DATA SUPPLIED —
——————
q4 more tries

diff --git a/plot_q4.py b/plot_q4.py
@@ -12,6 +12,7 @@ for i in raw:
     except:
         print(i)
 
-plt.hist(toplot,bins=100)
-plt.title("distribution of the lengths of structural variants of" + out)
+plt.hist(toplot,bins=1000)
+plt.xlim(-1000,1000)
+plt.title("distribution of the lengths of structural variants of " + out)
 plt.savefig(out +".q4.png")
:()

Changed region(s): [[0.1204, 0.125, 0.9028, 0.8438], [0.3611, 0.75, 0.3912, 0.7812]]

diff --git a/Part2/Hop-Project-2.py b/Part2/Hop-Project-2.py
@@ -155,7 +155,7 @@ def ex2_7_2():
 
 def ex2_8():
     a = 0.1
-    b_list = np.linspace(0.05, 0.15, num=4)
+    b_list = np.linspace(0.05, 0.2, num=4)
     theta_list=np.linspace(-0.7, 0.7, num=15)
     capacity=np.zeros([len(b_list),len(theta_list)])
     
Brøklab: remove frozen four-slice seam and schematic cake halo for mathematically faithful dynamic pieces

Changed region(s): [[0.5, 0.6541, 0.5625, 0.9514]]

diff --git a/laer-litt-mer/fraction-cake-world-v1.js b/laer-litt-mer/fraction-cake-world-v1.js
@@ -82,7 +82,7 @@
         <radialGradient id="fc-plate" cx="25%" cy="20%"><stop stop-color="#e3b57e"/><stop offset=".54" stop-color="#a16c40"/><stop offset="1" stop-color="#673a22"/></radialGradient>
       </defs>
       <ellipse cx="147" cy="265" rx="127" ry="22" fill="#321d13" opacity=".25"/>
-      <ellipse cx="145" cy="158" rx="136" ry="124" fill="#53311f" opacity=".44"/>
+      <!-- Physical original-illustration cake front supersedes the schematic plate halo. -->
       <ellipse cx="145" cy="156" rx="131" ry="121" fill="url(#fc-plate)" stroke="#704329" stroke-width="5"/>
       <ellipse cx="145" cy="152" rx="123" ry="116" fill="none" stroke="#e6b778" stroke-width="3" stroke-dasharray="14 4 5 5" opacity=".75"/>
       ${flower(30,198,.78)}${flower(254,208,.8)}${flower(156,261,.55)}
——————
THE PROBLEM — The expected response consists solely of the lines from the one with "np.linspace(0.05, 0.15, num=4)" through the end of the records, repeated exactly.

RESPONSE BOX —
-    b_list = np.linspace(0.05, 0.15, num=4)
+    b_list = np.linspace(0.05, 0.2, num=4)
     theta_list=np.linspace(-0.7, 0.7, num=15)
     capacity=np.zeros([len(b_list),len(theta_list)])
     
Brøklab: remove frozen four-slice seam and schematic cake halo for mathematically faithful dynamic pieces

Changed region(s): [[0.5, 0.6541, 0.5625, 0.9514]]

diff --git a/laer-litt-mer/fraction-cake-world-v1.js b/laer-litt-mer/fraction-cake-world-v1.js
@@ -82,7 +82,7 @@
         <radialGradient id="fc-plate" cx="25%" cy="20%"><stop stop-color="#e3b57e"/><stop offset=".54" stop-color="#a16c40"/><stop offset="1" stop-color="#673a22"/></radialGradient>
       </defs>
       <ellipse cx="147" cy="265" rx="127" ry="22" fill="#321d13" opacity=".25"/>
-      <ellipse cx="145" cy="158" rx="136" ry="124" fill="#53311f" opacity=".44"/>
+      <!-- Physical original-illustration cake front supersedes the schematic plate halo. -->
       <ellipse cx="145" cy="156" rx="131" ry="121" fill="url(#fc-plate)" stroke="#704329" stroke-width="5"/>
       <ellipse cx="145" cy="152" rx="123" ry="116" fill="none" stroke="#e6b778" stroke-width="3" stroke-dasharray="14 4 5 5" opacity=".75"/>
       ${flower(30,198,.78)}${flower(254,208,.8)}${flower(156,261,.55)}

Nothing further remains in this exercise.